The Court adopted a new theory of liability under the False Claims Act in Universal Health Services v. U.S. ex. rel. Escobar. The False Claims Act (FCA) allows third parties to sue on behalf of the United States for fraud committed against the United States. While the Supreme Court has yet to rule whether states and local governments can bring FCA claims, local governments, but not state governments, can be sued for making false claims against the federal government. Per the “implied false certification” theory, when a defendant submits a claim for reimbursement, it impliedly certifies compliance with all conditions of payment. In a unanimous opinion the Court adopted the “implied false certification” theory with two caveats. “[F]irst, the claim does not merely request payment, but also makes specific representations about the goods or services provided; and second, the defendant’s failure to disclose noncompliance with material statutory, regulatory, or contractual requirements makes those representations misleading half-truths.” The Court went on to rule that failure to disclose violations of statutory, regulatory, or contractual requirements violate the FCA only if they are material to the federal government’s decision to pay. This is the case regardless of whether the requirements are expressly designated as a condition of payment or whether the federal government is entitled to refuse payment if it was aware of the violation.

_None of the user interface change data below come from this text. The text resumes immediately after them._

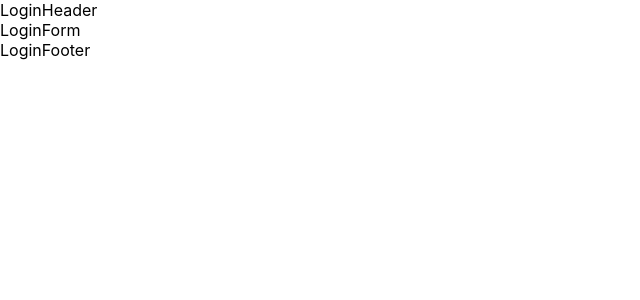
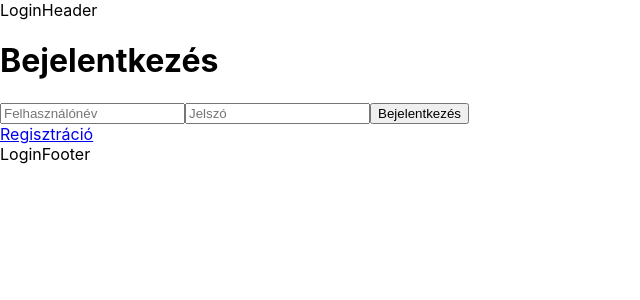
Before and after one commit to Dovavivavi/invoice-manager, a React (Create React App) app in the folder frontend/: page / in a window 1280 px wide. Shown: the top 300 px of the page, without its empty margins (0-640 px from the left). Built offline with nearby package versions, Linux system fonts and the light colour scheme.

Commit message:
implemented a login structure + link

```diff
--- a/frontend/src/components/LoginForm/LoginForm.jsx
+++ b/frontend/src/components/LoginForm/LoginForm.jsx
@@ -1,9 +1,20 @@
 import React from 'react'
+import { Link } from 'react-router-dom'
 import './LoginForm.scss'
 
 function LoginForm() {
   return (
-    <div>LoginForm</div>
+    <div id='login-section'>
+      <h1>Bejelentkezés</h1>
+      <div className='login-container'>
+        <input type='text' placeholder='Felhasználónév'/>
+        <input type='password' placeholder='Jelszó'/>
+        <button>Bejelentkezés</button>
+      </div>
+      <div>
+        <Link to='/registration'>Regisztráció</Link>
+      </div>
+    </div>
   )
 }
 
--- a/frontend/src/components/Registration/Registration.jsx
+++ b/frontend/src/components/Registration/Registration.jsx
@@ -1,5 +1,6 @@
 import React from 'react'
 import './Registration.scss'
+import { Link } from 'react-router-dom'
 
 function Registration() {
   return (
@@ -13,6 +14,9 @@ function Registration() {
           <button>Regisztráció</button>
         </form>
       </div>
+      <div>
+        <Link to='/'>vissza</Link>
+      </div>
     </div>
   )
 }
```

In Solem v. Bartlett (1984), the Court articulated a three-part test to determine if a reservation has been diminished. Courts must look at “statutory language used to open the Indian lands,” “events surrounding the passage of a surplus land Act,” and “events that occurred after the passage of a surplus land Act.” In Nebraska v. Parker, the Court concluded the Omaha Indian Reservation hadn’t been diminished where only the third factor indicated diminishment. An 1882 Act of Congress allowed part of the Omaha Indian Reservation to be sold to non-Indian settlers. A settler bought the land the Village of Pender is located on per the 1882 Act. In 2006 the tribe sought to subject retailers in Pender to its newly amended Beverage Control Ordinance. In this unanimous opinion the Court had little trouble concluding that the first two factors didn’t indicate diminishment. The Court acknowledged that the third factor indicated diminishment. Only two percent of Omaha tribal members live on the disputed land, and the tribe doesn’t enforce any of its regulations or offer any services on the disputed land. “But this Court has never relied solely on this third consideration to find diminishment.”